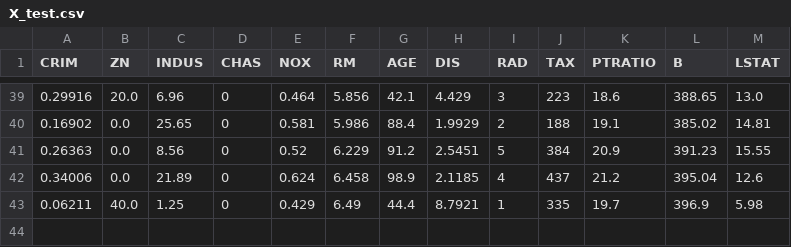
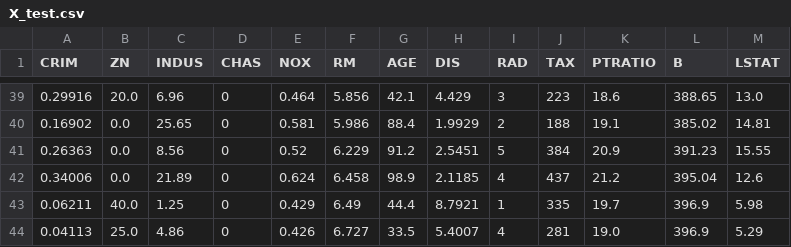
Before and after one commit to Omdena-NIC-Nepal/machine-learning-introduction-Pramod058, a CSV file: data/X_test.csv, drawn as a sheet; only a part is shown, gaps mark what is left out.

```diff
--- a/data/X_test.csv
+++ b/data/X_test.csv
@@ -43 +43,2 @@ CRIM,ZN,INDUS,CHAS,NOX,RM,AGE,DIS,RAD,TAX,PTRATIO,B,LSTAT
 0.06211,40.0,1.25,0,0.429,6.49,44.4,8.7921,1,335,19.7,396.9,5.98
+0.04113,25.0,4.86,0,0.426,6.727,33.5,5.4007,4,281,19.0,396.9,5.29
```
Also changed, not shown: data/X_train.csv, data/only_x.csv, 10 other files.
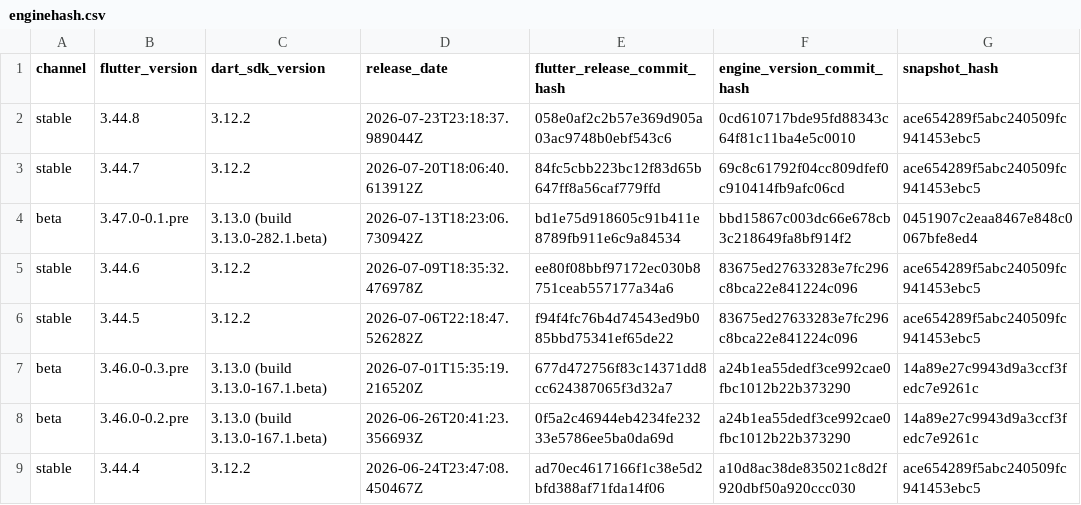
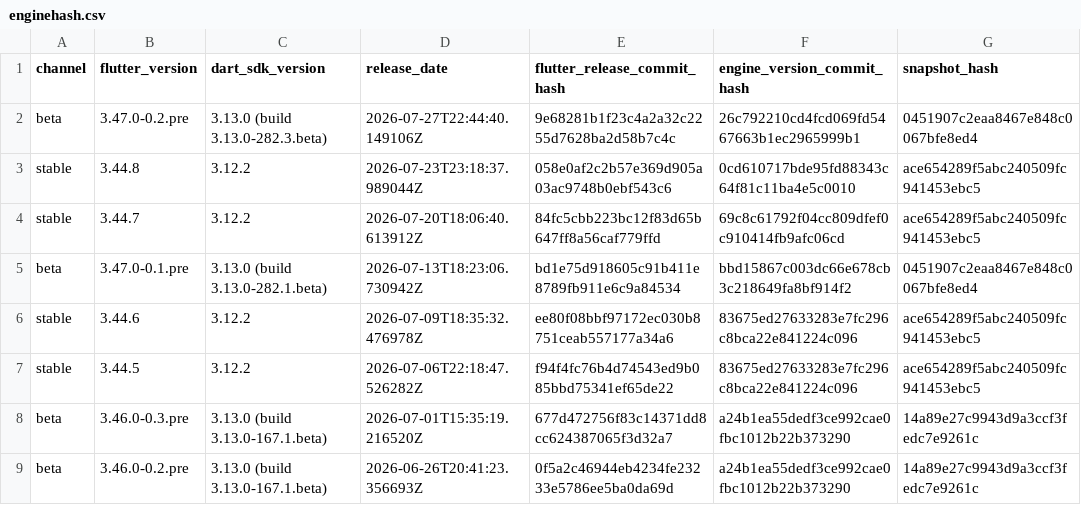
Before and after one commit to artembark/flutter_engine_snapshot_parser, a CSV file: output/enginehash.csv, drawn as a sheet; only a part is shown; the shorter side is filled out with more unchanged rows; the diff names each change by its address in the sheet, - before the commit and + after, or states it on an @@ line.

Commit message:
feat: update Flutter engine snapshots - 2026-07-28 08:38:00 UTC

```diff
--- a/output/enginehash.csv
+++ b/output/enginehash.csv
+row 2: beta | 3.47.0-0.2.pre | 3.13.0 (build 3.13.0-282.3.beta) | 2026-07-27T22:44:40.149106Z | 9e68281b1f23c4a2a32c2255d7628ba2d58b7c4c | 26c792210cd4fcd069fd5467663b1ec2965999b1 | 0451907c2eaa8467e848c0067bfe8ed4
```
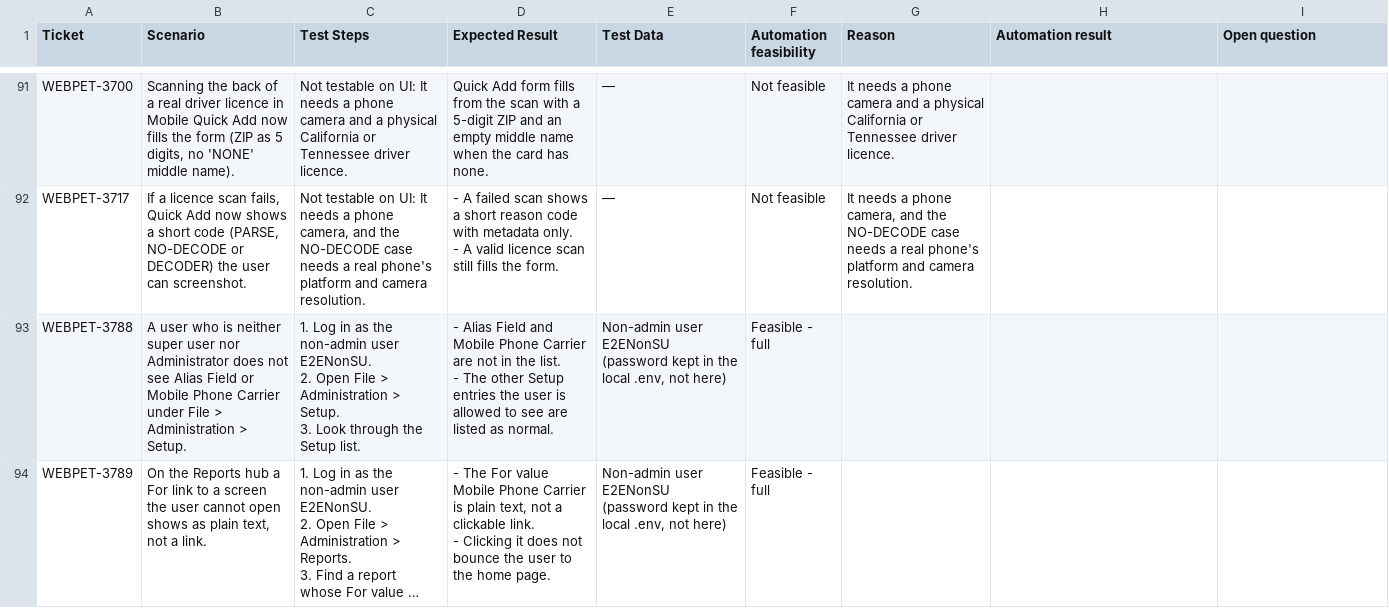
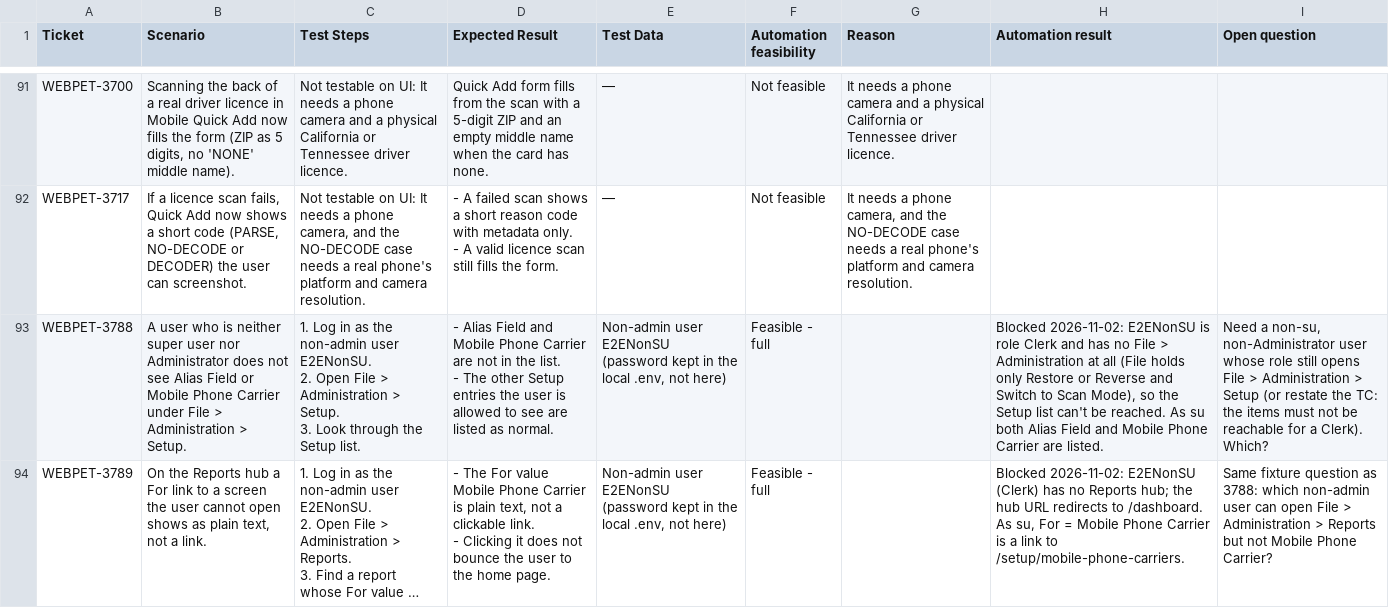
Before and after one commit to orangeenterprisesinc/playwright-test-suite, a CSV file: docs/test-cases/client-feedback-happy-path.csv, drawn as a sheet; only a part is shown, gaps mark what is left out; long unchanged cells end in …; the diff covers the shown part only; the diff names each change by its address in the sheet, - before the commit and + after, or states it on an @@ line.

```diff
--- a/docs/test-cases/client-feedback-happy-path.csv
+++ b/docs/test-cases/client-feedback-happy-path.csv
-H93 (Automation result): (empty)
+H93 (Automation result): Blocked 2026-11-02: E2ENonSU is role Clerk and has no File > Administration at all (File holds only Restore or Reverse and Switch to Scan Mode), so the Setup list can't be reached. As su both Alias Field and Mobile Phone Carrier are listed.
-I93 (Open question): (empty)
+I93 (Open question): Need a non-su, non-Administrator user whose role still opens File > Administration > Setup (or restate the TC: the items must not be reachable for a Clerk). Which?
-H94 (Automation result): (empty)
+H94 (Automation result): Blocked 2026-11-02: E2ENonSU (Clerk) has no Reports hub; the hub URL redirects to /dashboard. As su, For = Mobile Phone Carrier is a link to /setup/mobile-phone-carriers.
-I94 (Open question): (empty)
+I94 (Open question): Same fixture question as 3788: which non-admin user can open File > Administration > Reports but not Mobile Phone Carrier?
```
Also changed, not shown: 16 edited cells elsewhere in this file, src/data/runner/client-feedback.csv, 12 other files.
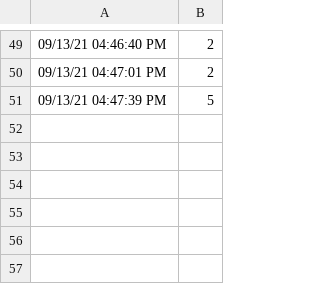
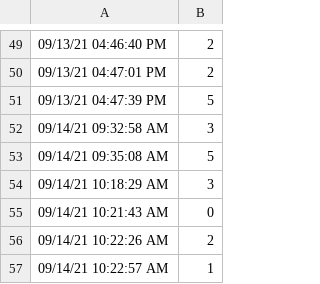
Before and after one commit to s-davari/WebAppPy, a CSV file: Email.csv, drawn as a sheet; only a part is shown, gaps mark what is left out; the diff names each change by its address in the sheet, - before the commit and + after, or states it on an @@ line.

```diff
--- a/Email.csv
+++ b/Email.csv
+row 52: 09/14/21 09:32:58 AM | 3
+row 53: 09/14/21 09:35:08 AM | 5
+row 54: 09/14/21 10:18:29 AM | 3
+row 55: 09/14/21 10:21:43 AM | 0
+row 56: 09/14/21 10:22:26 AM | 2
+row 57: 09/14/21 10:22:57 AM | 1
```
Also changed, not shown: Fitbit.csv, Weather.csv.
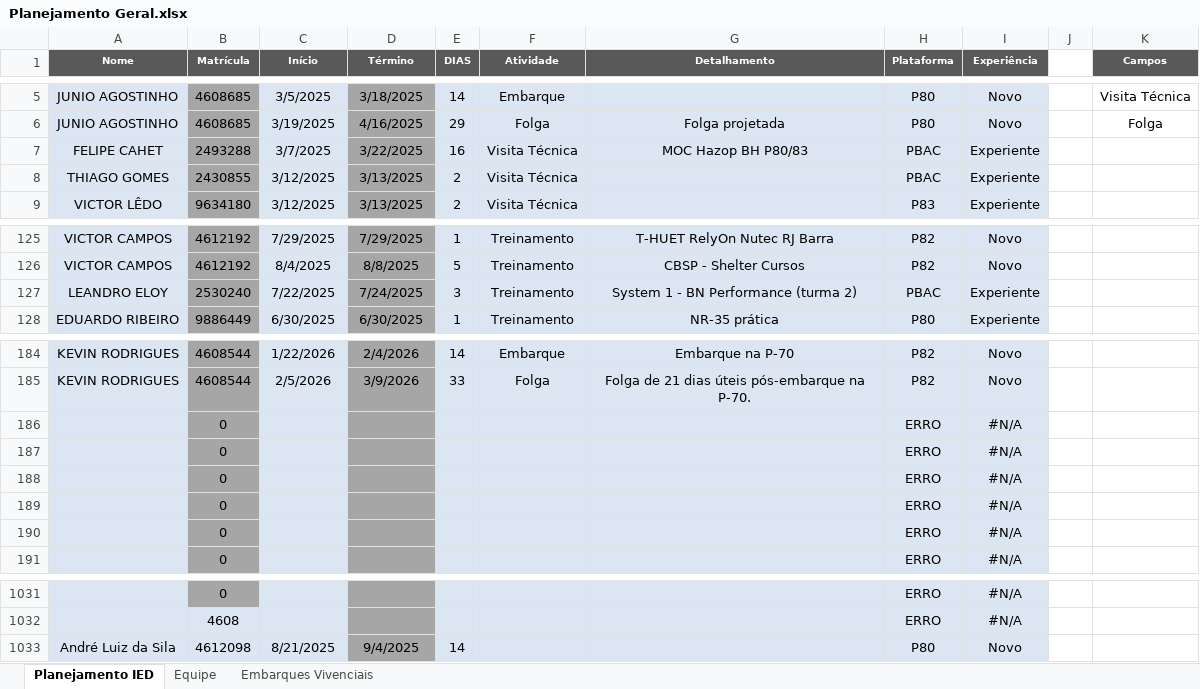
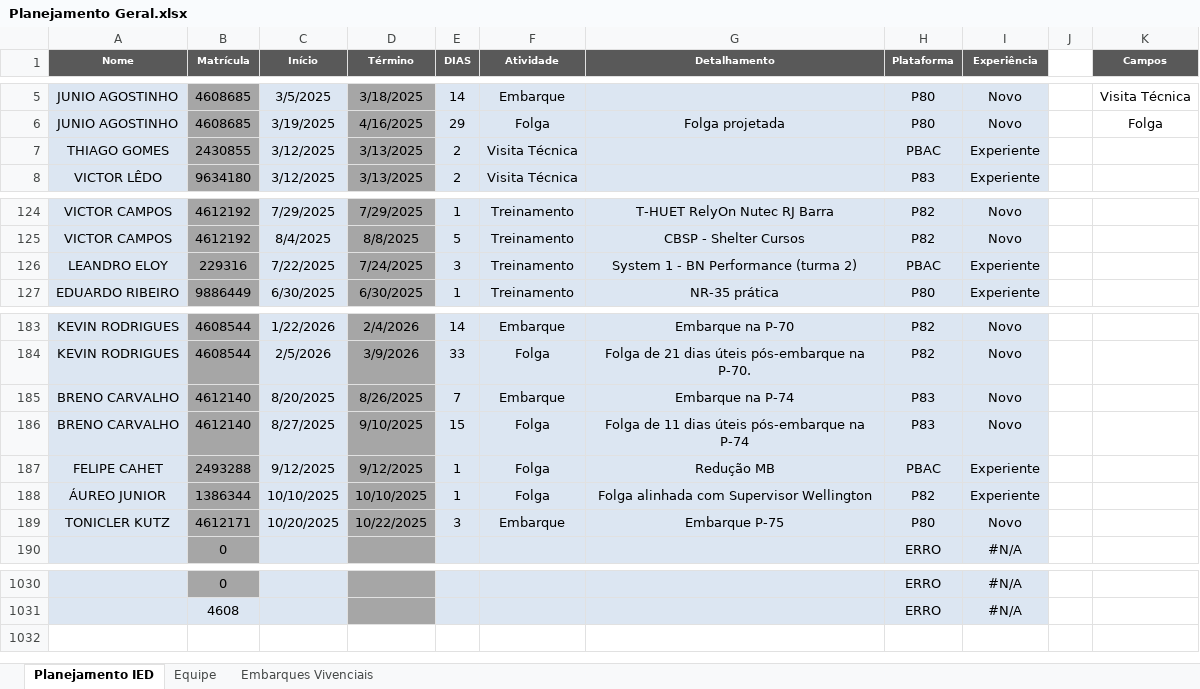
Before and after one commit to viniciussduarte/gantt_disp, an Excel workbook: Planejamento Geral.xlsx, sheet Planejamento IED, drawn as a sheet; only a part is shown, gaps mark what is left out; values as stored, in another font and other column widths than the file's, no borders; conditional formats and table styles not drawn; removed rows and columns are numbered as before the commit, all else as after; the diff names each change by its address in the sheet, - before the commit and + after, or states it on an @@ line.

```diff
--- a/Planejamento Geral.xlsx (sheet Planejamento IED)
+++ b/Planejamento Geral.xlsx (sheet Planejamento IED)
-row 7: FELIPE CAHET | 2493288 | 3/7/2025 | 3/22/2025 | 16 | Visita Técnica | MOC Hazop BH P80/83 | PBAC | Experiente
-B126 (Matrícula): 2530240
+B126 (Matrícula): 229316
-row 186:  | 0 |  |  |  |  |  | ERRO | #N/A
-row 187:  | 0 |  |  |  |  |  | ERRO | #N/A
-row 188:  | 0 |  |  |  |  |  | ERRO | #N/A
-row 189:  | 0 |  |  |  |  |  | ERRO | #N/A
-row 190:  | 0 |  |  |  |  |  | ERRO | #N/A
+row 185: BRENO CARVALHO | 4612140 | 8/20/2025 | 8/26/2025 | 7 | Embarque | Embarque na P-74 | P83 | Novo
+row 186: BRENO CARVALHO | 4612140 | 8/27/2025 | 9/10/2025 | 15 | Folga | Folga de 11 dias úteis pós-embarque na P-74 | P83 | Novo
+row 187: FELIPE CAHET | 2493288 | 9/12/2025 | 9/12/2025 | 1 | Folga | Redução MB | PBAC | Experiente
+row 188: ÁUREO JUNIOR | 1386344 | 10/10/2025 | 10/10/2025 | 1 | Folga | Folga alinhada com Supervisor Wellington | P82 | Experiente
+row 189: TONICLER KUTZ | 4612171 | 10/20/2025 | 10/22/2025 | 3 | Embarque | Embarque P-75 | P80 | Novo
-row 1033: André Luiz da Sila | 4612098 | 8/21/2025 | 9/4/2025 | 14 |  |  | P80 | Novo
```
Also changed, not shown: sheet Embarques Vivenciais, sheet Equipe, formulas that keep their value, charts or pictures, Férias.xlsx, Planejamento Estaleiro.xlsx.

************

→ **Task to complete**
In the copy, include no pictures; everything else in the material should be written out exactly.

→ **Answer box**
Before and after one commit to Omdena-NIC-Nepal/machine-learning-introduction-Pramod058, a CSV file: data/X_test.csv, drawn as a sheet; only a part is shown, gaps mark what is left out.

```diff
--- a/data/X_test.csv
+++ b/data/X_test.csv
@@ -43 +43,2 @@ CRIM,ZN,INDUS,CHAS,NOX,RM,AGE,DIS,RAD,TAX,PTRATIO,B,LSTAT
 0.06211,40.0,1.25,0,0.429,6.49,44.4,8.7921,1,335,19.7,396.9,5.98
+0.04113,25.0,4.86,0,0.426,6.727,33.5,5.4007,4,281,19.0,396.9,5.29
```
Also changed, not shown: data/X_train.csv, data/only_x.csv, 10 other files.
Before and after one commit to artembark/flutter_engine_snapshot_parser, a CSV file: output/enginehash.csv, drawn as a sheet; only a part is shown; the shorter side is filled out with more unchanged rows; the diff names each change by its address in the sheet, - before the commit and + after, or states it on an @@ line.

Commit message:
feat: update Flutter engine snapshots - 2026-07-28 08:38:00 UTC

```diff
--- a/output/enginehash.csv
+++ b/output/enginehash.csv
+row 2: beta | 3.47.0-0.2.pre | 3.13.0 (build 3.13.0-282.3.beta) | 2026-07-27T22:44:40.149106Z | 9e68281b1f23c4a2a32c2255d7628ba2d58b7c4c | 26c792210cd4fcd069fd5467663b1ec2965999b1 | 0451907c2eaa8467e848c0067bfe8ed4
```
Before and after one commit to orangeenterprisesinc/playwright-test-suite, a CSV file: docs/test-cases/client-feedback-happy-path.csv, drawn as a sheet; only a part is shown, gaps mark what is left out; long unchanged cells end in …; the diff covers the shown part only; the diff names each change by its address in the sheet, - before the commit and + after, or states it on an @@ line.

```diff
--- a/docs/test-cases/client-feedback-happy-path.csv
+++ b/docs/test-cases/client-feedback-happy-path.csv
-H93 (Automation result): (empty)
+H93 (Automation result): Blocked 2026-11-02: E2ENonSU is role Clerk and has no File > Administration at all (File holds only Restore or Reverse and Switch to Scan Mode), so the Setup list can't be reached. As su both Alias Field and Mobile Phone Carrier are listed.
-I93 (Open question): (empty)
+I93 (Open question): Need a non-su, non-Administrator user whose role still opens File > Administration > Setup (or restate the TC: the items must not be reachable for a Clerk). Which?
-H94 (Automation result): (empty)
+H94 (Automation result): Blocked 2026-11-02: E2ENonSU (Clerk) has no Reports hub; the hub URL redirects to /dashboard. As su, For = Mobile Phone Carrier is a link to /setup/mobile-phone-carriers.
-I94 (Open question): (empty)
+I94 (Open question): Same fixture question as 3788: which non-admin user can open File > Administration > Reports but not Mobile Phone Carrier?
```
Also changed, not shown: 16 edited cells elsewhere in this file, src/data/runner/client-feedback.csv, 12 other files.
Before and after one commit to s-davari/WebAppPy, a CSV file: Email.csv, drawn as a sheet; only a part is shown, gaps mark what is left out; the diff names each change by its address in the sheet, - before the commit and + after, or states it on an @@ line.

```diff
--- a/Email.csv
+++ b/Email.csv
+row 52: 09/14/21 09:32:58 AM | 3
+row 53: 09/14/21 09:35:08 AM | 5
+row 54: 09/14/21 10:18:29 AM | 3
+row 55: 09/14/21 10:21:43 AM | 0
+row 56: 09/14/21 10:22:26 AM | 2
+row 57: 09/14/21 10:22:57 AM | 1
```
Also changed, not shown: Fitbit.csv, Weather.csv.
Before and after one commit to viniciussduarte/gantt_disp, an Excel workbook: Planejamento Geral.xlsx, sheet Planejamento IED, drawn as a sheet; only a part is shown, gaps mark what is left out; values as stored, in another font and other column widths than the file's, no borders; conditional formats and table styles not drawn; removed rows and columns are numbered as before the commit, all else as after; the diff names each change by its address in the sheet, - before the commit and + after, or states it on an @@ line.

```diff
--- a/Planejamento Geral.xlsx (sheet Planejamento IED)
+++ b/Planejamento Geral.xlsx (sheet Planejamento IED)
-row 7: FELIPE CAHET | 2493288 | 3/7/2025 | 3/22/2025 | 16 | Visita Técnica | MOC Hazop BH P80/83 | PBAC | Experiente
-B126 (Matrícula): 2530240
+B126 (Matrícula): 229316
-row 186:  | 0 |  |  |  |  |  | ERRO | #N/A
-row 187:  | 0 |  |  |  |  |  | ERRO | #N/A
-row 188:  | 0 |  |  |  |  |  | ERRO | #N/A
-row 189:  | 0 |  |  |  |  |  | ERRO | #N/A
-row 190:  | 0 |  |  |  |  |  | ERRO | #N/A
+row 185: BRENO CARVALHO | 4612140 | 8/20/2025 | 8/26/2025 | 7 | Embarque | Embarque na P-74 | P83 | Novo
+row 186: BRENO CARVALHO | 4612140 | 8/27/2025 | 9/10/2025 | 15 | Folga | Folga de 11 dias úteis pós-embarque na P-74 | P83 | Novo
+row 187: FELIPE CAHET | 2493288 | 9/12/2025 | 9/12/2025 | 1 | Folga | Redução MB | PBAC | Experiente
+row 188: ÁUREO JUNIOR | 1386344 | 10/10/2025 | 10/10/2025 | 1 | Folga | Folga alinhada com Supervisor Wellington | P82 | Experiente
+row 189: TONICLER KUTZ | 4612171 | 10/20/2025 | 10/22/2025 | 3 | Embarque | Embarque P-75 | P80 | Novo
-row 1033: André Luiz da Sila | 4612098 | 8/21/2025 | 9/4/2025 | 14 |  |  | P80 | Novo
```
Also changed, not shown: sheet Embarques Vivenciais, sheet Equipe, formulas that keep their value, charts or pictures, Férias.xlsx, Planejamento Estaleiro.xlsx.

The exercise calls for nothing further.